[This fragment is available in an audio version.]
Sometimes it’s wrong to begin a phrase with the word “just”. I offer as evidence two such situations. I think there’s a common thread to be drawn.
Stuck · People with mental-health issues can get stuck. For example, when some combination of depression and anxiety means they can’t get out of bed all day, and can’t say why. Or when they really need to get dressed or packed or organized for some imminent un-reschedulable event, and can’t get started.
It would be easy to — sorry, it is easy, I know this because I have — say something like “Just stand up and look out the window, it’s sunny.” Or “Just grab some random underwear and drop them in the suitcase, then you’ll be started”. Or “Just get the binder out of your knapsack and look at the first page.”
This. Will. Not. Help.
Broken · Suppose a colleague at work who takes care of an important high-volume Web Service is dealing with a horrible problem: Spiking latencies, or an actual outage. They’re not making good progress, and someone’s asked you if you can help. You look at some graphs and error messages.
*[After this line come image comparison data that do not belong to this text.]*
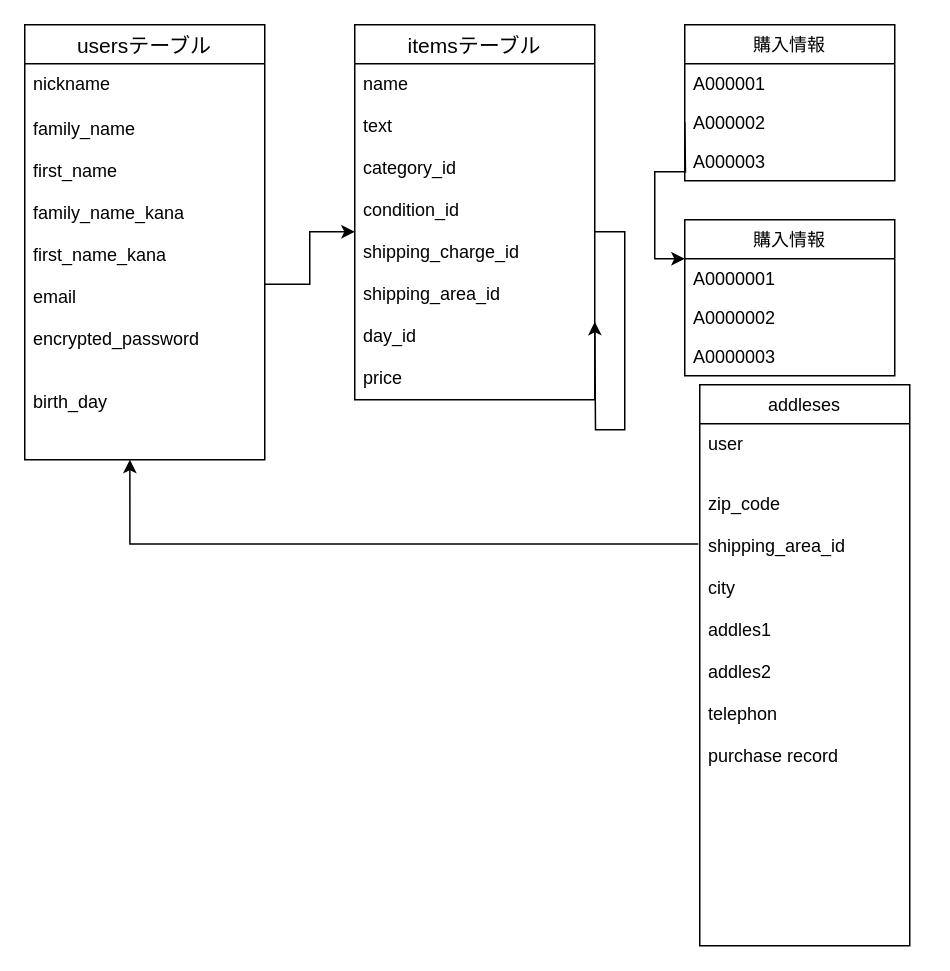
techman104/furima362381 keeps this draw.io diagram as app/test.dio. Above is the earlier version. Source tidied: cells renumbered, new cells numbered last; positions are measured from the earlier drawing's top-left corner, leaving out a move shared by most shapes. Both pictures are drawn from the tidied source at 150%, with x=0, y=0 at pixel (24, 24).
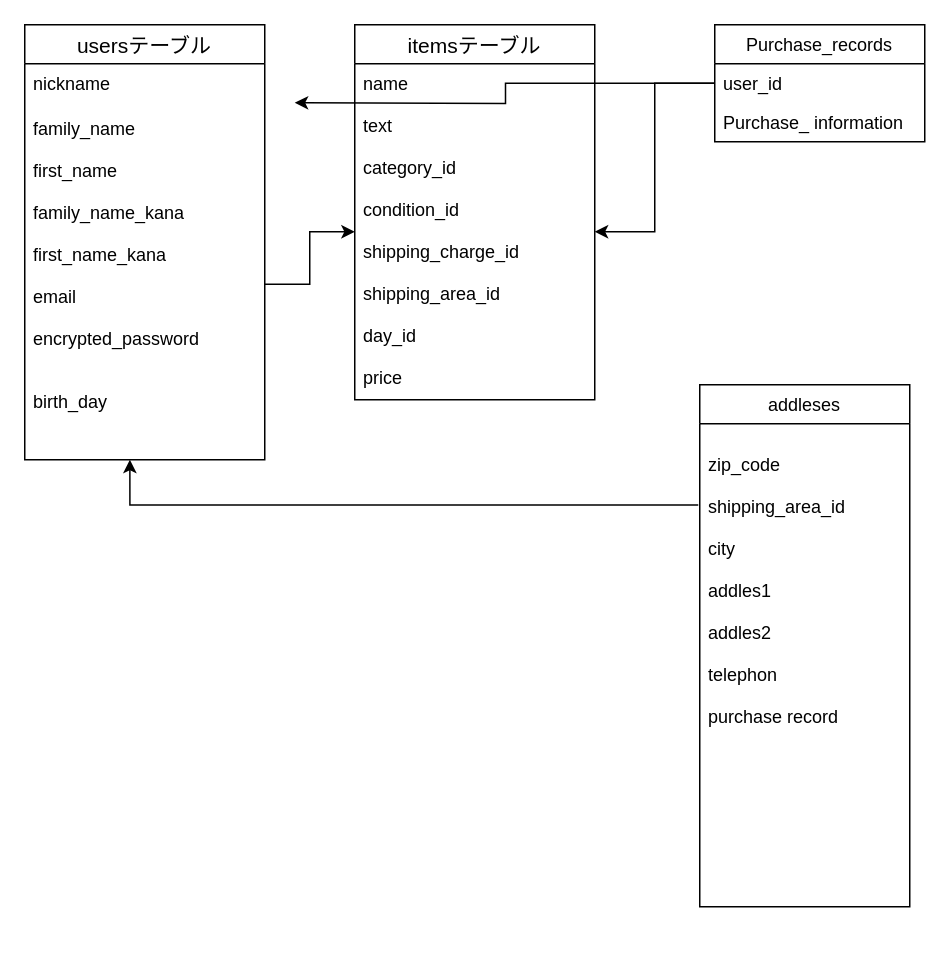
The same diagram, later.

Commit message (it also covers changes not shown here):
read me の修正

The change refers to these unchanged cells:
```xml
<mxCell id="7" value="name&#10;&#10;text&#10;&#10;category_id&#10;&#10;condition_id&#10;&#10;shipping_charge_id&#10;&#10;shipping_area_id&#10;&#10;day_id&#10;&#10;price&#10;&#10;" style="text;strokeColor=none;fillColor=none;spacingLeft=4;spacingRight=4;overflow=hidden;points=[[0,0.5],[1,0.5]];portConstraint=eastwest;fontSize=12;" parent="6" vertex="1">
  <mxGeometry y="26" width="160" height="224" as="geometry" />
</mxCell>
```

Change to the diagram source:
```diff
@@
-    <mxCell id="9" style="edgeStyle=orthogonalEdgeStyle;rounded=0;jettySize=auto;html=1;exitX=1;exitY=0.5;exitDx=0;exitDy=0;" parent="1" edge="1" source="7">
-      <mxGeometry relative="1" as="geometry">
-        <mxPoint x="380" y="198" as="targetPoint" />
-      </mxGeometry>
-    </mxCell>
@@
-    <mxCell id="13" value="購入情報" style="swimlane;fontStyle=0;horizontal=1;startSize=26;" parent="1" vertex="1">
-      <mxGeometry x="440" width="140" height="104" as="geometry" />
-    </mxCell>
-    <mxCell id="14" value="A000001" style="text;strokeColor=none;fillColor=none;align=left;verticalAlign=top;spacingLeft=4;spacingRight=4;overflow=hidden;" parent="13" vertex="1">
-      <mxGeometry y="26" width="140" height="26" as="geometry" />
-    </mxCell>
-    <mxCell id="15" value="A000002" style="text;strokeColor=none;fillColor=none;align=left;verticalAlign=top;spacingLeft=4;spacingRight=4;overflow=hidden;" parent="13" vertex="1">
-      <mxGeometry y="52" width="140" height="26" as="geometry" />
-    </mxCell>
-    <mxCell id="16" value="A000003" style="text;strokeColor=none;fillColor=none;align=left;verticalAlign=top;spacingLeft=4;spacingRight=4;overflow=hidden;" parent="13" vertex="1">
-      <mxGeometry y="78" width="140" height="26" as="geometry" />
-    </mxCell>
-    <mxCell id="17" value="購入情報" style="swimlane;fontStyle=0;horizontal=1;startSize=26;" parent="1" vertex="1">
-      <mxGeometry x="440" y="130" width="140" height="104" as="geometry" />
-    </mxCell>
-    <mxCell id="18" value="A0000001" style="text;strokeColor=none;fillColor=none;align=left;verticalAlign=top;spacingLeft=4;spacingRight=4;overflow=hidden;" parent="17" vertex="1">
-      <mxGeometry y="26" width="140" height="26" as="geometry" />
-    </mxCell>
-    <mxCell id="19" value="A0000002" style="text;strokeColor=none;fillColor=none;align=left;verticalAlign=top;spacingLeft=4;spacingRight=4;overflow=hidden;" parent="17" vertex="1">
-      <mxGeometry y="52" width="140" height="26" as="geometry" />
-    </mxCell>
-    <mxCell id="20" value="A0000003" style="text;strokeColor=none;fillColor=none;align=left;verticalAlign=top;spacingLeft=4;spacingRight=4;overflow=hidden;" parent="17" vertex="1">
-      <mxGeometry y="78" width="140" height="26" as="geometry" />
-    </mxCell>
-    <mxCell id="21" style="edgeStyle=orthogonalEdgeStyle;rounded=0;jettySize=auto;html=1;exitX=0;exitY=0.5;exitDx=0;exitDy=0;entryX=0;entryY=0.25;entryDx=0;entryDy=0;" parent="1" edge="1" target="17">
-      <mxGeometry relative="1" as="geometry">
-        <mxPoint x="440" y="65" as="sourcePoint" />
-      </mxGeometry>
-    </mxCell>
     <mxCell id="22" value="addleses" style="swimlane;fontStyle=0;horizontal=1;startSize=26;" parent="1" vertex="1">
-      <mxGeometry x="450" y="240" width="140" height="374" as="geometry" />
+      <mxGeometry x="450" y="240" width="140" height="348" as="geometry" />
     </mxCell>
-    <mxCell id="23" value="user" style="text;strokeColor=none;fillColor=none;align=left;verticalAlign=top;spacingLeft=4;spacingRight=4;overflow=hidden;" parent="22" vertex="1">
-      <mxGeometry y="26" width="140" height="26" as="geometry" />
-    </mxCell>
     <mxCell id="24" value="&#10;zip_code&#10;&#10;shipping_area_id&#10;&#10;city&#10;&#10;addles1&#10;&#10;addles2&#10;&#10;telephon&#10;&#10;purchase record" style="text;strokeColor=none;fillColor=none;align=left;verticalAlign=top;spacingLeft=4;spacingRight=4;overflow=hidden;points=[[0,0.5],[1,0.5]];portConstraint=eastwest;" parent="22" vertex="1">
-      <mxGeometry y="52" width="140" height="322" as="geometry" />
+      <mxGeometry y="26" width="140" height="322" as="geometry" />
     </mxCell>
+    <mxCell id="25" style="edgeStyle=orthogonalEdgeStyle;rounded=0;jettySize=auto;html=1;" parent="1" edge="1" source="27" target="7">
+      <mxGeometry relative="1" as="geometry" />
+    </mxCell>
+    <mxCell id="26" style="edgeStyle=orthogonalEdgeStyle;rounded=0;jettySize=auto;html=1;" parent="1" edge="1" source="27">
+      <mxGeometry relative="1" as="geometry">
+        <mxPoint x="180" y="52" as="targetPoint" />
+      </mxGeometry>
+    </mxCell>
+    <mxCell id="27" value="Purchase_records" style="swimlane;fontStyle=0;horizontal=1;startSize=26;" parent="1" vertex="1">
+      <mxGeometry x="460" width="140" height="78" as="geometry" />
+    </mxCell>
+    <mxCell id="28" value="user_id" style="text;strokeColor=none;fillColor=none;align=left;verticalAlign=top;spacingLeft=4;spacingRight=4;overflow=hidden;" parent="27" vertex="1">
+      <mxGeometry y="26" width="140" height="26" as="geometry" />
+    </mxCell>
+    <mxCell id="29" value="Purchase_ information" style="text;strokeColor=none;fillColor=none;align=left;verticalAlign=top;spacingLeft=4;spacingRight=4;overflow=hidden;" parent="27" vertex="1">
+      <mxGeometry y="52" width="140" height="26" as="geometry" />
+    </mxCell>
```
It’s easy (once again, I speak from experience) to say something like “Could you just cache the hot partition keys?” or “So, just scan the logs for the high-latency signals and frequency-sort them.”
This. Will. Not. Help.
Philology · Pardon this sidebar; I’ve got a history with dictionaries. And, we have lots of ’em within pretty easy reach of where I’m sitting to write this. I was curious about this usage of “just” in a sense which sort of means “merely”, diminishing the difficulty of whatever action is being proposed.
So I grabbed the Shorter OED (4th ed.), which is a lot easier on the wrists and eyes than the full OED and which, cognoscenti will tell you, is maybe a little stronger on etymology than its larger sibling. Disappointingly, I turned up nothing. So I went and took out the Compact Oxford English Dictionary. Note: This is not the teeny little Compact Oxford Dictionary, it’s a 1989 printing of the then-new full Second Edition of the OED, photographically reduced with nine pages on each of its (very large) leaves. Which means it strains the wrist and you need a magnifying glass to read the text.
Wondering why I care? I helped produce these artifacts. Must write about that someday… anyhow.
In the big OED I struck gold. Which surprised me since I have always thought that the Shorter is enough to suffice anyone who’s not trying to figure out what Chaucer meant or when Indian vocabulary begin to infuse into English. In fact, this is the first time in decades that I’ve actually needed to go to the big OED.
Below I reproduce the relevant page. Warning: If you enlarge this you’ll get the full-resolution picture, and it’s not small. The page starts halfway through the adverbial senses of “just”.
There, we learn (see sense 5) of the usage which means “No more than; merely; barely”. The first supporting quotation is from Robert Hooke in 1665, but my favorite is from Macaulay in 1849: “Men who … seemed to think they had given an illustrious proof of loyalty by just stopping short of regicide.”
But let’s not ignore sense 5.c: “Used to extenuate the action expressed by a verb, and so to represent it as a small thing.” The first known usage from by Walter Scott in 1815. The most recent quotation is from 1898 and resonates with me: “Mother! Do just get in with me for a few minutes till the train starts.” I wonder why Mother wouldn’t get in, and I’m pretty sure that “just” didn’t help.
Take-away · Do not, to quote the OED, “represent as a small thing” the difficulty of something you’re asking someone else to do, when you’re not inside their head and don’t understand what they see and feel. The word “just” is a signal that you’re not taking their problem seriously.
So, don’t do that.
I’d like to say “Just don’t” but obviously shouldn’t.